START DATASET EXCERPTS

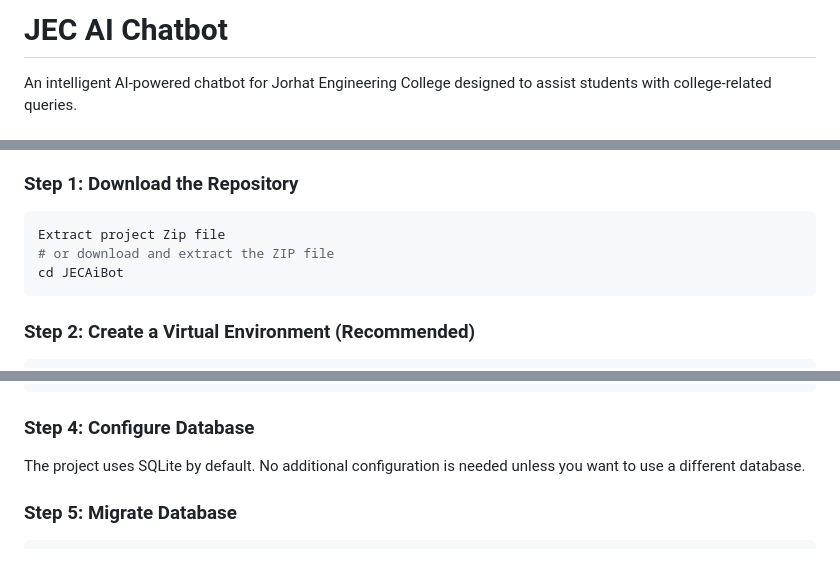
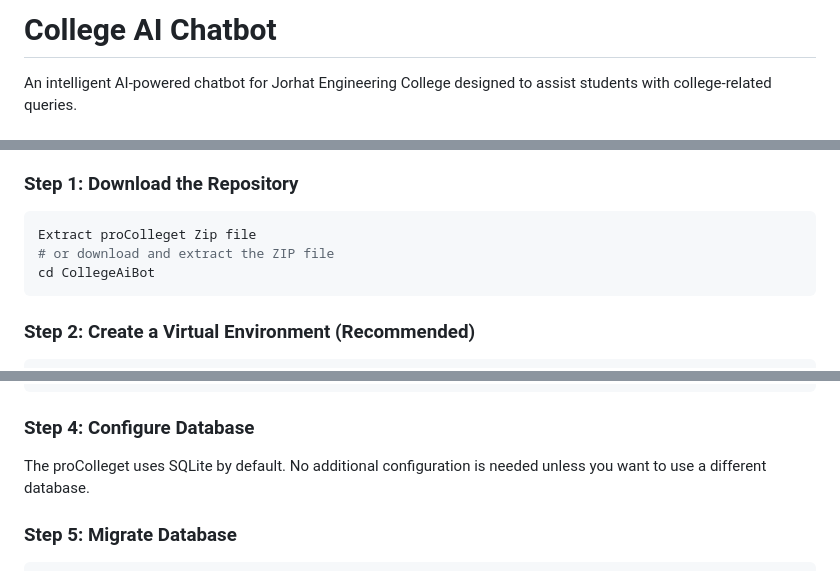
Before and after one commit to Dhanushr04/CollgeChatBot, a Markdown page: README.md, 3 parts joined by grey strips. Rendered like a GitHub page.

````diff
--- a/README.md
+++ b/README.md
@@ -1,4 +1,4 @@
-# JEC AI Chatbot
+# College AI Chatbot
 
 An intelligent AI-powered chatbot for Jorhat Engineering College designed to assist students with college-related queries.
 
@@ -39,9 +39,9 @@ An intelligent AI-powered chatbot for Jorhat Engineering College designed to ass
 ### Step 1:  Download the Repository
 
 ```bash
-Extract project Zip file
+Extract proColleget Zip file
 # or download and extract the ZIP file
-cd JECAiBot
+cd CollegeAiBot
 ```
 
 ### Step 2: Create a Virtual Environment (Recommended)
@@ -66,7 +66,7 @@ pip install django scikit-learn numpy
 
 ### Step 4: Configure Database
 
-The project uses SQLite by default. No additional configuration is needed unless you want to use a different database.
+The proColleget uses SQLite by default. No additional configuration is needed unless you want to use a different database.
 
 ### Step 5: Migrate Database
 
````
Also changed, not shown: other parts of README.md (+1 -1 lines).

END DATASET EXCERPTS

# YOUR ASSIGNMENT
Once you find the string "file" in a line of the records, copy that line.

# TASK RESPONSE
-Extract project Zip file
+Extract proColleget Zip file
 # or download and extract the ZIP file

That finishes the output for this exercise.